    I do agree, though, that most of us need to work on being more positive. Research on family life observed functional families having a 5:1 positive-to-negative interaction ratio, so I imagine that might be a good benchmark, but sadly it’s one that I am nowhere near.

  2. Free Speech. If you love something, set it free…. could I sound any more corny?? I always hope that blogging will prevent future genocide etc., so I say “keep on writing/tweeting, whatever”..

  3. Yes, the answer is not actually positive or negative, but simply awareness. And we are now aware of so much, globally, personally, internationally and privately – how to sort it all out is one of the main issues of our century. When everything is in existence, and comes into our awareness, we then have the opportunity to manage it, understand it, reflect on it or change it – and a myriad other responses and non-responses. We can also ignore – but conscious ignoring of something is sure different from simply not knowing, or non-awareness.
    Selecting from the array is part of our freedom, and our responsibility is to then respond or create based on what we have selected. I know I am sounding pretty vague here, or in a kind of philosophical bubble – but I really feel that our freedom to choose and to express is the pivot point – personally and globally. Is that expression considered positive? sometimes. Is that expression considered negative? well, sometimes it is. I go with the pivot point within us that enables us to be aware of it all, that gives us our humanity.

    Carol’s last blog post..Love that Experimental Micro-Psychokinesis

  4. I suspect you’d have your work cut out for you on that one. Is it like noise, does it cancel out like that or are we really looking for that something which might unite the forces in play?

    If we return to constructed duality over and over again are we reinforcing it? I have no idea but it’s something I’m pondering… that there might be some danger in that as Ian seems to be suggesting above.

    I mostly wonder because I know how much you value creativity, and I sense that could have a bigger role here. Mind, I do find labelling/re-framing invaluable as a practical thing.

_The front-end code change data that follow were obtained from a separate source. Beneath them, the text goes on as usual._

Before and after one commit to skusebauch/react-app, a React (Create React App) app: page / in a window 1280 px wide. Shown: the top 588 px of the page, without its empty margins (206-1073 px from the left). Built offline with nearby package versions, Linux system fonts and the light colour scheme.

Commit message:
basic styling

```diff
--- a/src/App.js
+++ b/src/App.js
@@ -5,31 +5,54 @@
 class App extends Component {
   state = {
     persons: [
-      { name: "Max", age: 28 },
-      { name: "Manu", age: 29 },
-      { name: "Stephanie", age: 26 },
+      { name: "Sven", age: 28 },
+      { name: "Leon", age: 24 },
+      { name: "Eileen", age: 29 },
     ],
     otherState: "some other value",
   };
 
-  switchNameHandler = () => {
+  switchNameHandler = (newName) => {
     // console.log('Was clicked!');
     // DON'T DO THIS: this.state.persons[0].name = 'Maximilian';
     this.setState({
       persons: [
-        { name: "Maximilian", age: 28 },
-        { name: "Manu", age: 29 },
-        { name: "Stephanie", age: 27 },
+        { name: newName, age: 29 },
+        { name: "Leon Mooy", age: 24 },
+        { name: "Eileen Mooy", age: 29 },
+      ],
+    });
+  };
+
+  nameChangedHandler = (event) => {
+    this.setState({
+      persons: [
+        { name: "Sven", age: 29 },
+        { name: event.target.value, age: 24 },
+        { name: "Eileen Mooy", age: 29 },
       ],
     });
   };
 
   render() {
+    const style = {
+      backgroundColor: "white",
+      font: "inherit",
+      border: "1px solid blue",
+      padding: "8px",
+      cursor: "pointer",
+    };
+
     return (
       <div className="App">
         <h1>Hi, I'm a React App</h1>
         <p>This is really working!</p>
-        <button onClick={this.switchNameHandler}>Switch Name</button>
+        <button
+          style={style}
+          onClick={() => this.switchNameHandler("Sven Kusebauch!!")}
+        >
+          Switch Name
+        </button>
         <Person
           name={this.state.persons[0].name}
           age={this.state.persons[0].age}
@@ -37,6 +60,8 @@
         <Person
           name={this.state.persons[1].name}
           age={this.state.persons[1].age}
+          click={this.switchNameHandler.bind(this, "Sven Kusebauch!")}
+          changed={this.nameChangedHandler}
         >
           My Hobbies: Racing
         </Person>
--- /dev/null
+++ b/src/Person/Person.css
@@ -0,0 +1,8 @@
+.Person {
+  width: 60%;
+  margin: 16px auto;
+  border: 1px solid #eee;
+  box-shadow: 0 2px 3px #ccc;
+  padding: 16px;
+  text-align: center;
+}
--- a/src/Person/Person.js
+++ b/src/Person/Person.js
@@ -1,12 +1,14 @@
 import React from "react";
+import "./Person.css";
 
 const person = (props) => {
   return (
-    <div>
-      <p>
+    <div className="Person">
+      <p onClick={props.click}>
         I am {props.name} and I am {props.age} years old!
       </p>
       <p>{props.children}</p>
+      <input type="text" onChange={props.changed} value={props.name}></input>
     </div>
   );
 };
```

    Catatonic Kid’s last blog post..Evergreen: the Nature of love.

Leave a comment

Your email address will not be published. Required fields are marked *